Distributed data caches are resilient by design because they should automatically replicate data stored in the cache to one or more backup servers, guided by the policies defined by an administrator and executed in a consistent controlled manner. If one server fails, then another server provides the data (the more replicas, the more resilient the cache). Note, distributed data caches can be vulnerable to data center outages if all the compute servers are located in the same physical data center. To address this weakness, the distributed caching mechanism should offer special WAN features to replicate and recover data across multiple physical locations. The improvement in resilience reduces the risk of expensive system down-time due to hardware or software failure, allowing the business to continue operating albeit with reduced performance, during partial outages. An added benefit of this architecture composed of discrete units working together would enable rapid development and a controlled introduction of new features in response to changing requirements without the need for a big-bang rollout approach.

The platform is prepared to meet demanding performance requirements

A performance characteristic of distributed caches is that they store data in fast-access memory rather than on disk, although backing store on disk may be an option. Since this data spans multiple servers, there is no bottleneck or single point of failure. Using this advanced elastic application platform provides a means to ensure that cached data will tend to be on the same server where application code is processing, reducing network latency. We can do this by implementing a “near-cache” concept that places data on the server running the application using that data or by directly managing application code execution in the platform, placing adjacent code and data in cache nodes that are on the same server.

The platform needs to support robust integratation with other data sources

Most distributed caching platforms offer read-through, write-through, and write-behind features to synchronize data in the cache with external data sources. Rather than the developer having to write the code that does this, an administrator configures the cache to automatically read or write to a database or other external data source whenever an application performs a data operation in the cache. Data is an asset that is valuable. Sharing this asset across the platform improves the ability to support better data enrichment, improve accuracy and meet business goals.
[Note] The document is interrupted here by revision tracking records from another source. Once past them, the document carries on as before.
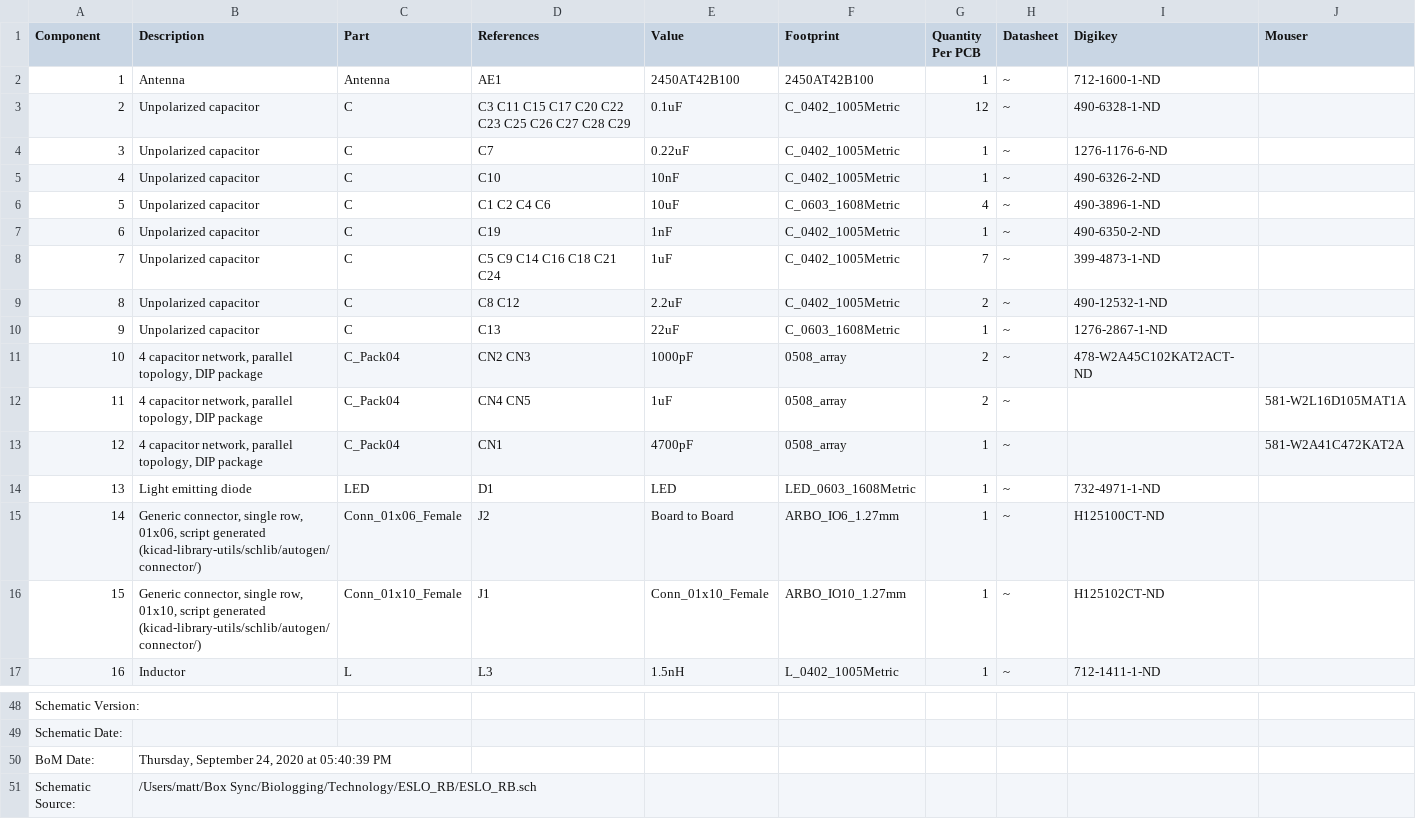
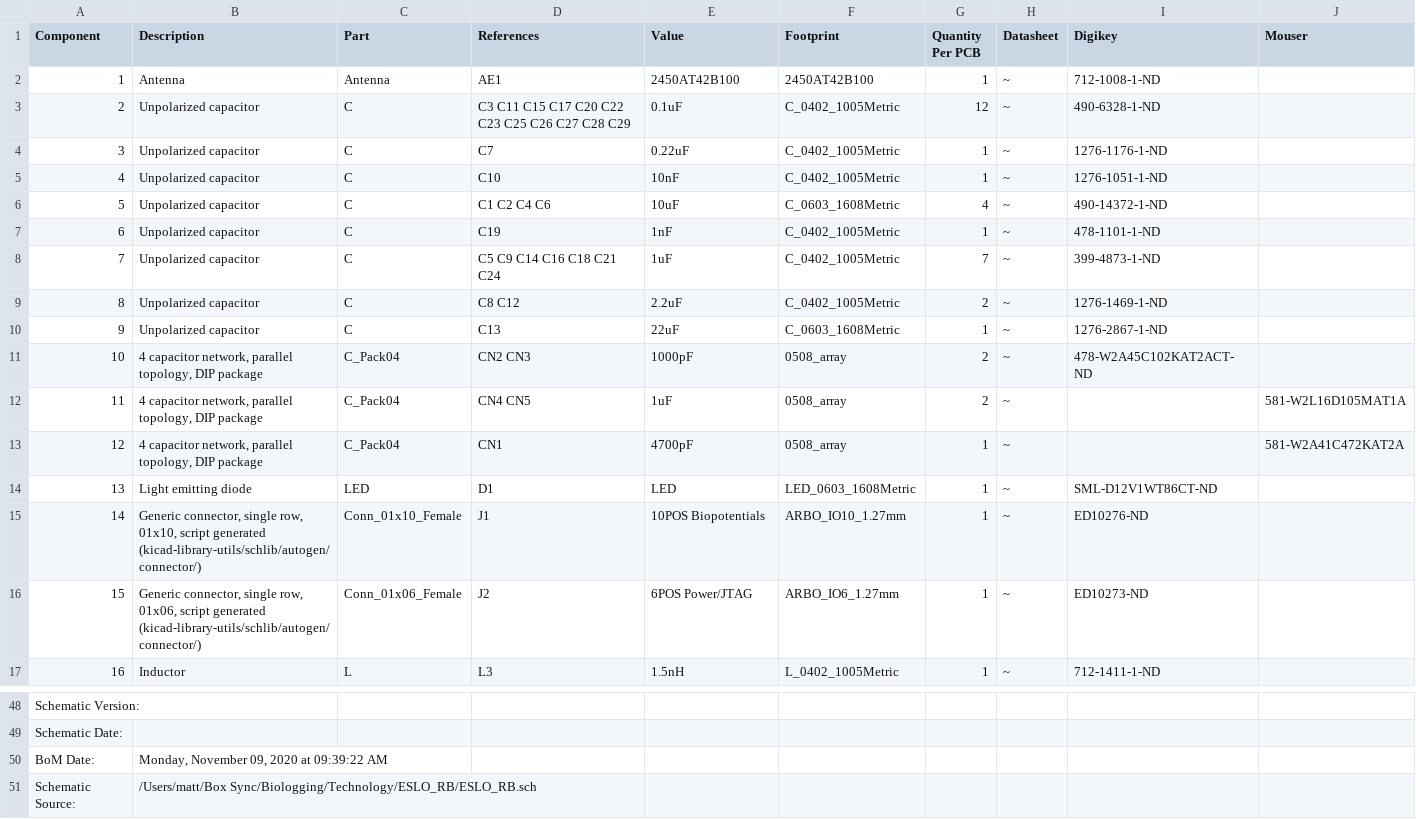
Before and after one commit to mattgaidica/Dantzer-Biologging, a CSV file: Technology/ESLO_RB/ESLO_RB_bom_.csv, drawn as a sheet; only a part is shown, gaps mark what is left out; the diff names each change by its address in the sheet, - before the commit and + after, or states it on an @@ line.

Commit message:
Submitted ESLO_RB for TI hardware review

```diff
--- a/Technology/ESLO_RB/ESLO_RB_bom_.csv
+++ b/Technology/ESLO_RB/ESLO_RB_bom_.csv
-I2 (Digikey): 712-1600-1-ND
+I2 (Digikey): 712-1008-1-ND
-I4 (Digikey): 1276-1176-6-ND
+I4 (Digikey): 1276-1176-1-ND
-I5 (Digikey): 490-6326-2-ND
+I5 (Digikey): 1276-1051-1-ND
-I6 (Digikey): 490-3896-1-ND
+I6 (Digikey): 490-14372-1-ND
-I7 (Digikey): 490-6350-2-ND
+I7 (Digikey): 478-1101-1-ND
-I9 (Digikey): 490-12532-1-ND
+I9 (Digikey): 1276-1469-1-ND
-I14 (Digikey): 732-4971-1-ND
+I14 (Digikey): SML-D12V1WT86CT-ND
-B15 (Description): …single row, 01x06, script generated…
+B15 (Description): …single row, 01x10, script generated…
-C15 (Part): Conn_01x06_Female
+C15 (Part): Conn_01x10_Female
-D15 (References): J2
+D15 (References): J1
-E15 (Value): Board to Board
+E15 (Value): 10POS Biopotentials
-F15 (Footprint): ARBO_IO6_1.27mm
+F15 (Footprint): ARBO_IO10_1.27mm
-I15 (Digikey): H125100CT-ND
+I15 (Digikey): ED10276-ND
-B16 (Description): …single row, 01x10, script generated…
+B16 (Description): …single row, 01x06, script generated…
-C16 (Part): Conn_01x10_Female
+C16 (Part): Conn_01x06_Female
-D16 (References): J1
+D16 (References): J2
-E16 (Value): Conn_01x10_Female
+E16 (Value): 6POS Power/JTAG
-F16 (Footprint): ARBO_IO10_1.27mm
+F16 (Footprint): ARBO_IO6_1.27mm
-I16 (Digikey): H125102CT-ND
+I16 (Digikey): ED10273-ND
-B50 (Description): Thursday, September 24, 2020 at 05:40:39 PM
+B50 (Description): Monday, November 09, 2020 at 09:39:22 AM
```
Also changed, not shown: 7 other files.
The platform’s application workload is by nature distributed

For elastic application platforms offering distributed code execution we should consider the nature of the workload the applications will present to servers. If we can divide the workload into units that naturally fit into the distribution schemes as offered then the greater sophistication of the distributed code execution capability can be just what’s needed to turn a troublesome, resource intensive application into one that performs well and meets expectations.

Specific application responsibilities that repeat (or are redundant) across the application architecture should be separated out in the application architecture.  Shared global or common use application functional solutions are sometimes referred to as “cross-cutting concerns” and forward the key principle of “separation of concerns”. The platform should support component designs which minimize coupling.  The law of Demeter (Principle of Least Knowledge or only know your neighbor applies). The platform should promote loose coupling by minimizing:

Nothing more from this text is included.